I really enjoy the ritual of opening a bottle of wine – cutting the foil, twisting in the corkscrew, anticipating that first sip. The sound of metal cracking when you twist open a screw cap is nowhere near as satisfying as the pop when the cork comes out.

Last night one of my favorite local wine bars, Wine 69, hosted a tasting that featured screw cap wines from Finnegan’s Lake in California and Stringtown Wines in Oregon. The first was a 2006 Chardonnay from Finnegan’s Lake. It was light and fruity, good for drinking on a hot summer afternoon. It was aged in stainless steel barrels instead of oak; I did miss that oak taste that I like in other Chardonnays. Next came a 2007 Pinot Grigio from Stringtown Wines. If you’re into light wines with the taste of tropical fruit you might like it. It was too fruity and a bit watery for my taste. The 2006 Stringtown Pinot Noir was nice. It did have a lot of strawberry and other light fruit flavors but it wasn’t too overwhelming.

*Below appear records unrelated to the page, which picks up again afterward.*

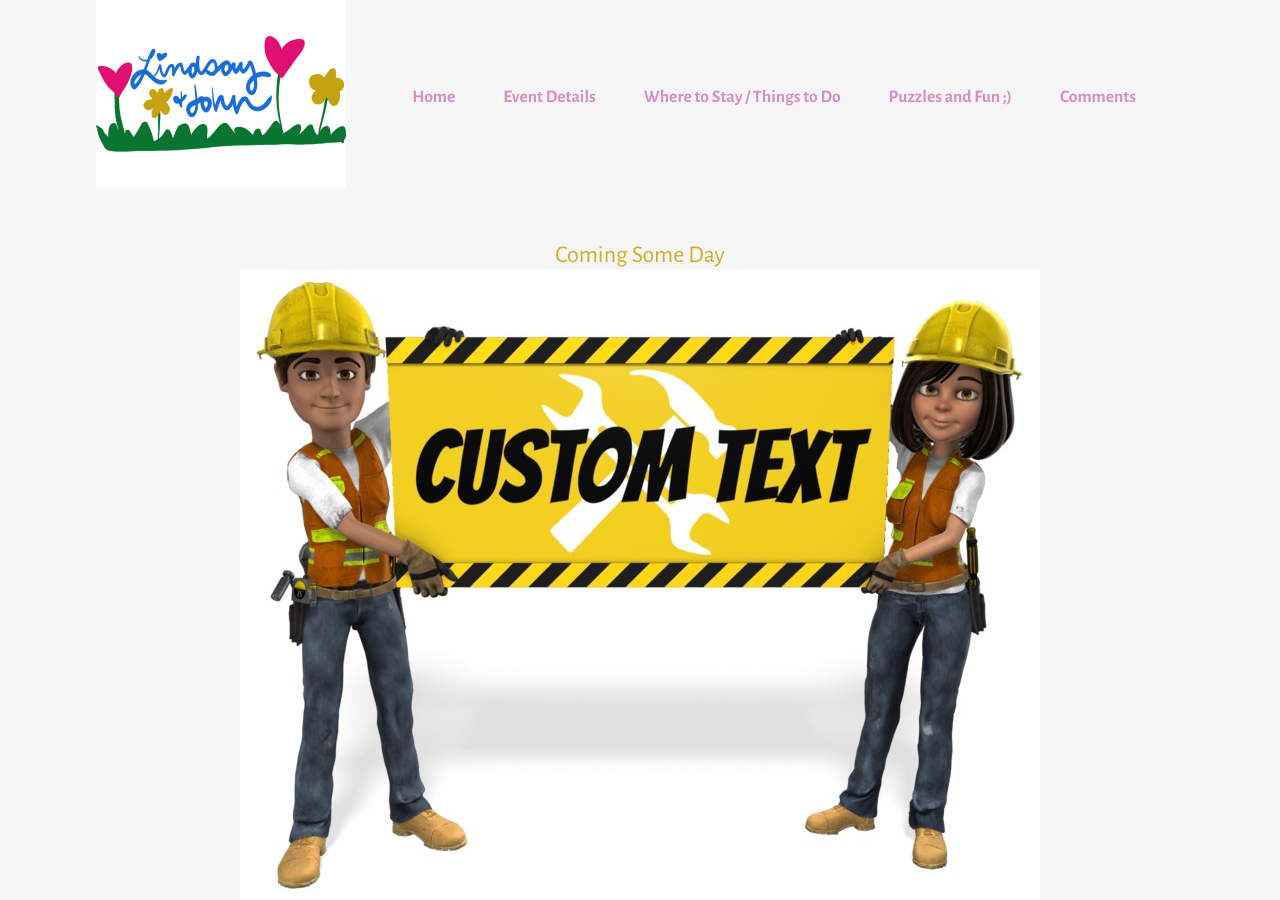
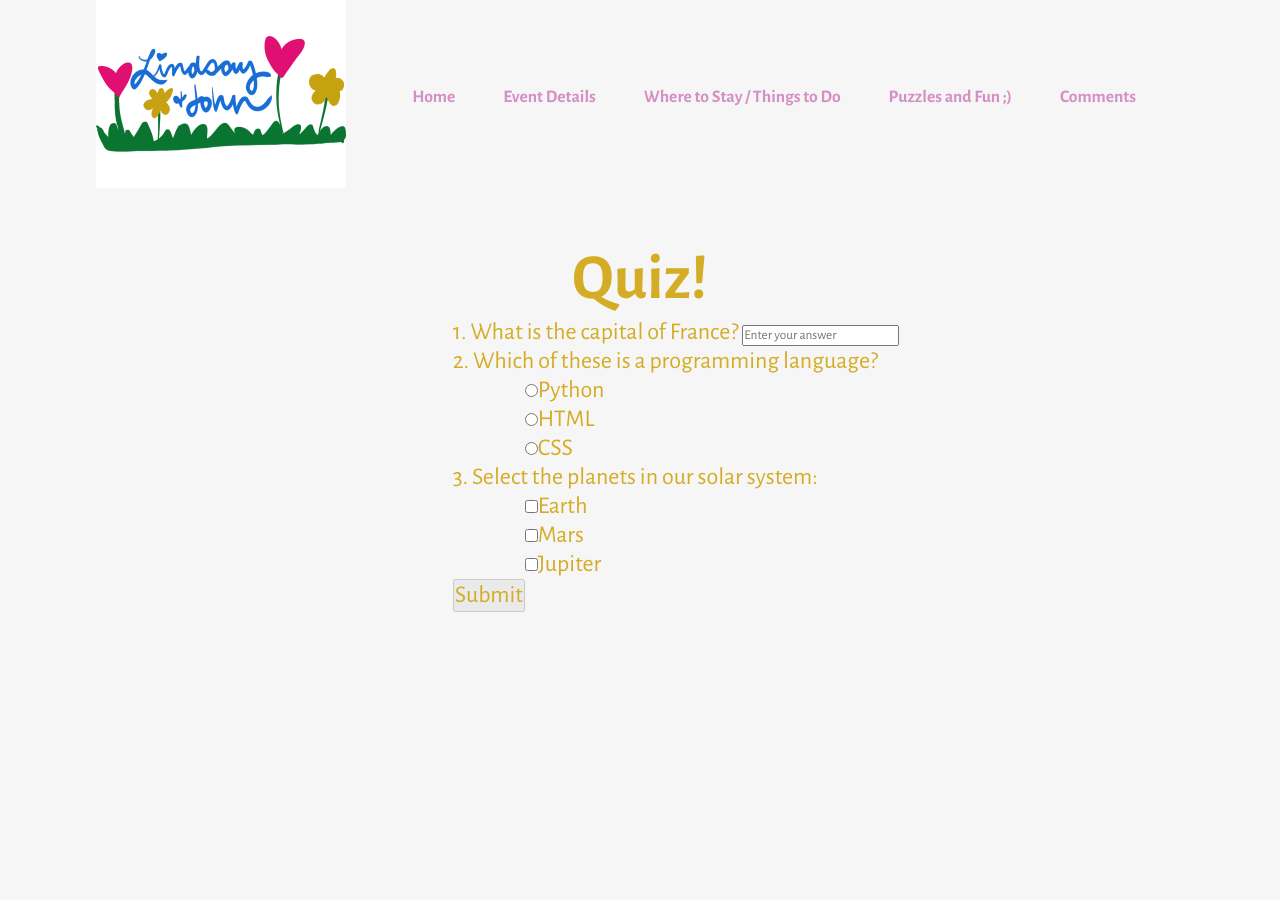
Before and after one commit to johnpmeyer/WeddingWebsite, a React (Create React App) app in the folder weddding_website/: page /puzzles-fun in a window 1280 px wide. After the commit the page ends 800 px from the top, so only its background shows below. Built offline with nearby package versions, Linux system fonts and the light colour scheme.

Commit message:
including simple form and update to comments and css

```diff
--- a/weddding_website/public/index.html
+++ b/weddding_website/public/index.html
@@ -13,6 +13,7 @@
     <meta property="og:description" content="Contains info on Lindsay and John's wedding - 9/6/25" />
     <meta property="og:image" content="https://lindsay-and-john.vip/static/media/lindsay_john_7.0e4711da6a0c1ba6a278.jpg" />
     <meta property="og:type" content="website" />
+
     <link rel="apple-touch-icon" href="%PUBLIC_URL%/icons8-heart-96.png" />
     <link rel="manifest" href="%PUBLIC_URL%/manifest.json" />
     <link rel="preconnect" href="https://fonts.googleapis.com">
--- a/weddding_website/src/App.css
+++ b/weddding_website/src/App.css
@@ -79,6 +79,27 @@
     align-items: center;
     padding-top: 3em;
   }
+
+  .puzzles-games-main-text-container {
+    flex: 1;
+    display: flex;
+    flex-direction: column;
+    align-items: center;
+    padding-top: 3em;
+  }
+
+  .puzzles-games-forms {
+    text-align: left;
+    padding-left: 3em;
+    font-size: clamp(1rem, 3vw, 1.5rem);
+    max-width: 700px;
+    color: #D4AC26;
+  }
+
+  .puzzles-games-input {
+    padding-left: 3em;
+  }
+
 
   .where-to-stay-main-text-container iframe {
     width: 50%;
--- a/weddding_website/src/components/Comments.js
+++ b/weddding_website/src/components/Comments.js
@@ -8,7 +8,7 @@ function Comments() {
         <div className='event-details-container'>
             <Navbar/>
             <div className='event-details-main-text-container'>
-                <p className='primary-text'>Coming Some Day</p>
+                <p className='primary-text'>Coming Some Day, Hopefully!</p>
                 <img src={ConstructionImage} alt=""></img>
             </div>
         </div>
--- a/weddding_website/src/components/Puzzles_Fun.js
+++ b/weddding_website/src/components/Puzzles_Fun.js
@@ -1,20 +1,125 @@
-import React from 'react'
+import React, {useState} from 'react'
 import Navbar from './Navbar'
 import ConstructionImage from "../Assets/under_construction.jpg"
 
-function Puzzles_Fun() {
-    return (
+const QuizForm = () => {
+  // Initial state for storing answers (optional, if you want to capture them later)
+  const [answers, setAnswers] = useState({
+    question1: "",
+    question2: "",
+    question3: "",
+  });
+
+  // Handle input changes (this can be used later if you decide to store answers)
+  const handleChange = (e) => {
+    const { name, value } = e.target;
+    setAnswers({
+      ...answers,
+      [name]: value,
+    });
+  };
+
+  return (
       <div className='App'>
-        <div className='event-details-container'>
-            <Navbar/>
-            <div className='event-details-main-text-container'>
-              <p className='primary-text'>Coming Some Day</p>
-              <img src={ConstructionImage} alt=""></img>
-            </div>
+        <div className='puzles-games-container'>
+        <Navbar/>
+          <div className = 'puzzles-games-main-text-container'>
+            <h2 className='primary-heading'>Quiz!</h2>
+            <form className='puzzles-games-forms'>
+              {/* Question 1 - Short answer */}
+              <div>
+                <label htmlFor="question1">1. What is the capital of France?  </label>
+                <input
+                  type="text"
+                  id="question1"
+                  name="question1"
+                  value={answers.question1}
+                  onChange={handleChange} // This isn't necessary yet but can be used later
+                  placeholder="Enter your answer"
+                />
+              </div>
+
+              {/* Question 2 - Multiple choice */}
+              <div>
+                <label>2. Which of these is a programming language?</label>
+                <div className = 'puzzles-games-input'>
+                  <input
+                    type="radio"
+                    id="python"
+                    name="question2"
+                    value="Python"
+                    onChange={handleChange}
+                  />
+                  <label htmlFor="python">Python</label>
+                </div>
+                <div className = 'puzzles-games-input'>
+                  <input
+                    type="radio"
+                    id="html"
+                    name="question2"
+                    value="HTML"
+                    onChange={handleChange}
+                  />
+                  <label htmlFor="html">HTML</label>
+                </div>
+                <div className = 'puzzles-games-input'>
+                  <input
+                    type="radio"
+                    id="css"
+                    name="question2"
+                    value="CSS"
+                    onChange={handleChange}
+                  />
+                  <label htmlFor="css">CSS</label>
+                </div>
+              </div>
+
+              {/* Question 3 - Checkbox */}
+              <div>
+                <label>3. Select the planets in our solar system:</label>
+                <div className = 'puzzles-games-input'>
+                  <input
+                    type="checkbox"
+                    id="earth"
+                    name="question3"
+                    value="Earth"
+                    onChange={handleChange}
+                  />
+                  <label htmlFor="earth">Earth</label>
+                </div>
+                <div className = 'puzzles-games-input'>
+                  <input
+                    type="checkbox"
+                    id="mars"
+                    name="question3"
+                    value="Mars"
+                    onChange={handleChange}
+                  />
+                  <label htmlFor="mars">Mars</label>
+                </div>
+                <div className = 'puzzles-games-input'>
+                  <input
+                    type="checkbox"
+                    id="jupiter"
+                    name="question3"
+                    value="Jupiter"
+                    onChange={handleChange}
+                  />
+                  <label htmlFor="jupiter">Jupiter</label>
+                </div>
+              </div>
+
+              {/* Submit button */}
+              <div>
+                <button type="submit" className='primary-text' disabled>
+                  Submit
+                </button>
+              </div>
+            </form>
+          </div>
         </div>
-      </div>
+    </div>
+  );
+};
 
-    )
-  }
-
-  export default Puzzles_Fun
+export default QuizForm;
```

The next wine was an interesting mix of six grapes. The 2006 Stringtown Cotes du Rogue had Merlot, Cabernet Sauvignon, Syrah, Cabernet Franc, Sangiovese and Grenache. It had a fairly big taste, but seemed to be lacking direction. The 2006 Cabernet Sauvignon from Finnegan’s Lake was my favorite. It was well balanced and smooth, with very soft tannins. Price-wise it was the cheapest. Both Finnegan’s Lake wines were $22, the others ranged from $24.50 to $39.50.

Though I wasn’t too big on any of these wines, it wasn’t because they were sealed with screw caps. I may not always gravitate toward screw cap wines at the store, but in the future I’ll definitely give them another look.

A Cafe Culture

In London you have pub culture, in Paris it’s the café culture. Hundreds of cafes line the streets of the city. They’re great spots to meet friends for coffee or to sit by yourself and people watch.

It’s my last day in Paris and I’m feeling like a real Parisian. It’s a rainy afternoon, I’ve got my French newspaper, and I decide to stop in to Café de Flore. It’s a well-known café on the Boulevard Saint-Germain, right next to Les Deux Magots. Years before I was born, this was the place for artists and intellectuals. Sitting at the small table by the window I imagined I could be in the same spot where people like John-Paul Sartre and Albert Camus discussed philosophy.

An older waiter came over carrying a silver tray. “Un café, s’il vous plait,” I said. “Oui,” he responded. Somehow I felt he could still tell I’m not a real Parisian. Minutes later my espresso arrived, along with a small piece of solid dark chocolate and a packet of sugar. It reminded me of my first trip to France with my family, when I was 7. My sister, who at the time was 4, and I would play with the sugar cubes at restaurants while waiting for our food. Each restaurant had its own wrapper for the sugar cubes. We’d take one from each restaurant. By the end of our trip had quite the colorful collection. The sugar at Café de Flore is in a wide, white packet, not a fancy looking cube – not worth saving. There’ve only been two worth saving so far – a thin packet with the recognizable logo from Les Deux Magots, and bright pink sugar cubes from Fauchon.

While the cups of coffee have been abundant and have always tasted good, it’s been harder to find a good tasting glass of wine. It seems most people order bottles or half bottles, so some of the wines by the glass taste like they’ve been open for a day or so.

I found my favorite glass of wine (and favorite wine of the entire trip) at a place called Willi’s Wine Bar. I thought a place with ‘wine bar’ in its name would be a good place to find a good glass of wine.

Willi’s Wine Bar is located near the Palais Royal, on Rue des Petits Champs in the first arrondissement. It was opened in 1980 and named after the owner’s dog. They had a fairly extensive list of wines by the glass from all over France, and the good vintages weren’t only reserved for full bottles. I ordered a glass of the 2001 Chateau Issan from Margaux. I wasn’t familiar with the wine, but it tasted delicious. The blend of cabernet and merlot was a dark red color. It had ripe red fruit on the nose, the taste of blackberries and black currants, followed by a finish of tobacco and cloves with soft tannins. Definitely a wine I’d like to drink again.